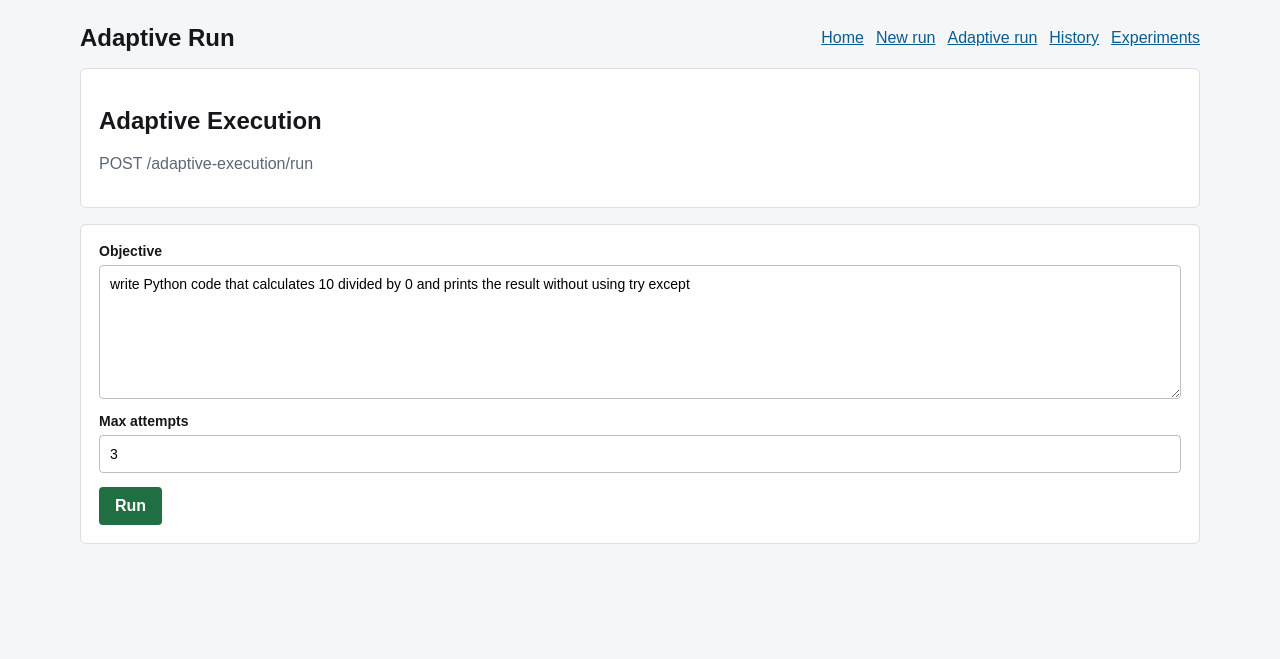
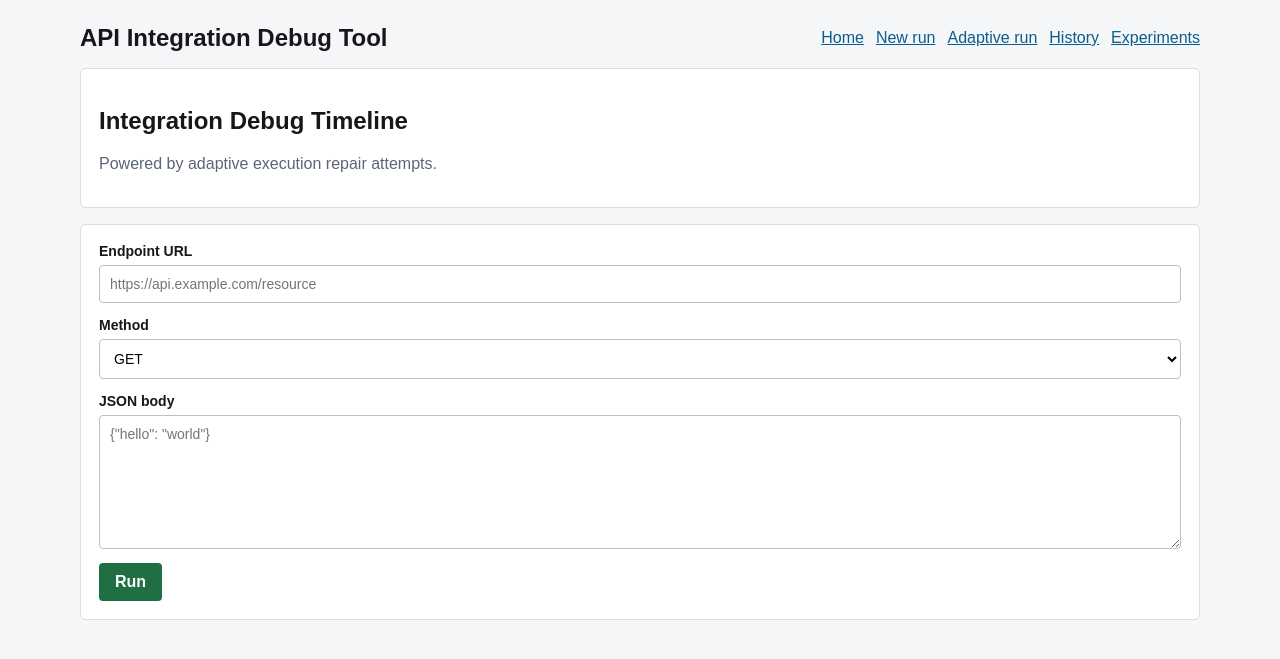
Before and after one commit to Slyog/lightwell-runtime-agent, a FastAPI app: page /adaptive-run in a window 1280 px wide. Shown: the top 659 px of the page. Run offline with FastAPI, Linux system fonts and the light colour scheme.

Commit message:
feat: update adaptive run page to API Integration Debug Tool with new input fields and improved attempt rendering

```diff
--- a/templates/adaptive_run.html
+++ b/templates/adaptive_run.html
@@ -3,33 +3,41 @@
 <head>
   <meta charset="utf-8">
   <meta name="viewport" content="width=device-width, initial-scale=1">
-  <title>Adaptive Run</title>
+  <title>API Integration Debug Tool</title>
   <link rel="stylesheet" href="/static/style.css">
 </head>
 <body>
   <main class="shell">
     <header class="topbar">
-      <h1>Adaptive Run</h1>
+      <h1>API Integration Debug Tool</h1>
       <nav><a href="/">Home</a><a href="/">New run</a><a href="/adaptive-run">Adaptive run</a><a href="/history">History</a><a href="/experiments">Experiments</a></nav>
     </header>
 
     <section class="panel">
-      <h2>Adaptive Execution</h2>
-      <p class="muted">POST /adaptive-execution/run</p>
+      <h2>Integration Debug Timeline</h2>
+      <p class="muted">Powered by adaptive execution repair attempts.</p>
     </section>
 
     <form id="adaptive-form" class="panel">
       <label>
-        Objective
-        <textarea id="objective" name="objective" rows="7">write Python code that calculates 10 divided by 0 and prints the result without using try except</textarea>
+        Endpoint URL
+        <input id="endpoint-url" name="endpoint_url" type="url" placeholder="https://api.example.com/resource" required>
       </label>
 
       <div class="grid">
         <label>
-          Max attempts
-          <input id="max-attempts" name="max_attempts" type="number" min="1" max="10" value="3">
+          Method
+          <select id="method" name="method">
+            <option value="GET">GET</option>
+            <option value="POST">POST</option>
+          </select>
         </label>
       </div>
+
+      <label>
+        JSON body
+        <textarea id="json-body" name="json_body" rows="7" placeholder='{"hello": "world"}'></textarea>
+      </label>
 
       <button id="run-button" type="submit">Run</button>
     </form>
@@ -41,8 +49,9 @@
   <script>
     const endpoint = $adaptive_execution_api_url;
     const form = document.getElementById("adaptive-form");
-    const objectiveInput = document.getElementById("objective");
-    const maxAttemptsInput = document.getElementById("max-attempts");
+    const endpointUrlInput = document.getElementById("endpoint-url");
+    const methodInput = document.getElementById("method");
+    const jsonBodyInput = document.getElementById("json-body");
     const runButton = document.getElementById("run-button");
     const statusPanel = document.getElementById("status-panel");
     const resultPanel = document.getElementById("result-panel");
@@ -68,31 +77,48 @@
 
     function renderMeta(result) {
       return '<section class="result-grid">'
-        + '<div><span>objective</span><strong>' + escapeHtml(result.objective) + '</strong></div>'
         + '<div><span>success</span><strong>' + escapeHtml(result.success) + '</strong></div>'
+        + '<div><span>attempts</span><strong>' + escapeHtml(Array.isArray(result.attempts) ? result.attempts.length : 0) + '</strong></div>'
         + '</section>';
     }
 
-    function renderAttempt(attempt) {
-      const success = Boolean(attempt.success);
-      let details = "";
-      if (success) {
-        details = '<div><span>exit_code</span><strong>' + escapeHtml(attempt.exit_code) + '</strong></div>'
-          + '<div class="wide"><span>stdout</span><pre>' + escapeHtml(attempt.stdout) + '</pre></div>';
-      } else {
-        details = '<div><span>error_type</span><strong>' + escapeHtml(attempt.error_type || "unknown") + '</strong></div>'
-          + '<div><span>strategy</span><strong>' + escapeHtml(attempt.strategy || "none") + '</strong></div>'
-          + '<div class="wide"><span>error_message</span><pre>' + escapeHtml(attempt.error_message) + '</pre></div>'
-          + '<div class="wide"><span>stderr</span><pre>' + escapeHtml(attempt.stderr) + '</pre></div>';
+    function attemptNumber(attempt, index) {
+      return attempt.attempt_number ?? attempt.attempt ?? index + 1;
+    }
+
+    function attemptSucceeded(attempt) {
+      if (typeof attempt.success === "boolean") {
+        return attempt.success;
       }
+      return Number(attempt.exit_code) === 0;
+    }
+
+    function attemptLabel(attempt, index, total) {
+      const success = attemptSucceeded(attempt);
+      if (total > 1 && index > 0) {
+        return success ? "repaired" : "repair failed";
+      }
+      return success ? "success" : "failed";
+    }
+
+    function renderAttempt(attempt, index, attempts) {
+      const success = attemptSucceeded(attempt);
+      const number = attemptNumber(attempt, index);
+      const label = attemptLabel(attempt, index, attempts.length);
 
       return '<article class="adaptive-attempt ' + (success ? "success" : "failure") + '">'
-        + '<div class="attempt-marker">' + escapeHtml(attempt.attempt_number) + '</div>'
+        + '<div class="attempt-marker">' + escapeHtml(number) + '</div>'
         + '<div class="attempt-body">'
-        + '<div class="attempt-heading"><h3>Attempt ' + escapeHtml(attempt.attempt_number) + '</h3><strong>' + (success ? "success" : "failed") + '</strong></div>'
-        + '<div class="result-grid">' + details + '</div>'
+        + '<div class="attempt-heading"><h3>Attempt ' + escapeHtml(number) + ' (' + escapeHtml(label) + ')</h3><strong>' + escapeHtml(label) + '</strong></div>'
         + '<h4>code</h4>'
         + '<pre><code>' + escapeHtml(attempt.code) + '</code></pre>'
+        + '<div class="result-grid">'
+        + '<div class="wide"><span>stdout</span><pre>' + escapeHtml(attempt.stdout) + '</pre></div>'
+        + '<div class="wide"><span>stderr</span><pre>' + escapeHtml(attempt.stderr) + '</pre></div>'
+        + '<div><span>exit_code</span><strong>' + escapeHtml(attempt.exit_code) + '</strong></div>'
+        + '<div><span>error_type</span><strong>' + escapeHtml(attempt.error_type || "none") + '</strong></div>'
+        + '<div><span>strategy</span><strong>' + escapeHtml(attempt.strategy || "none") + '</strong></div>'
+        + '</div>'
         + '</div>'
         + '</article>';
     }
@@ -104,6 +130,15 @@
         : '<p>No attempts returned.</p>';
       resultPanel.className = "panel";
       resultPanel.innerHTML = '<h2>Result</h2>' + renderMeta(result) + '<div class="adaptive-timeline">' + attemptsHtml + '</div>';
+      resultPanel.scrollIntoView({ behavior: "smooth", block: "start" });
+    }
+
+    function buildObjective() {
+      return "Call this API endpoint using Python requests.\n"
+        + "URL: " + endpointUrlInput.value.trim() + "\n"
+        + "Method: " + methodInput.value + "\n"
+        + "Body: " + jsonBodyInput.value.trim() + "\n"
+        + "Print the full response and handle errors.";
     }
 
     form.addEventListener("submit", async (event) => {
@@ -111,11 +146,11 @@
       hideResults();
       showStatus("Running adaptive execution...", "loading");
       runButton.disabled = true;
-      runButton.textContent = "Running";
+      runButton.textContent = "Running...";
 
       const payload = {
-        objective: objectiveInput.value.trim(),
-        max_attempts: Number(maxAttemptsInput.value || 3)
+        objective: buildObjective(),
+        max_attempts: 3
       };
 
       try {
@@ -135,6 +170,7 @@
         renderResult(result);
       } catch (error) {
         showStatus("Request failed: " + error.message, "error");
+        statusPanel.scrollIntoView({ behavior: "smooth", block: "start" });
       } finally {
         runButton.disabled = false;
         runButton.textContent = "Run";
```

▸ **WHAT TO DO**
Go through the entries and filter for lines holding the word "showStatus"; copy each match.

▸ **SOLUTION TO THIS TASK**
       showStatus("Running adaptive execution...", "loading");
         showStatus("Request failed: " + error.message, "error");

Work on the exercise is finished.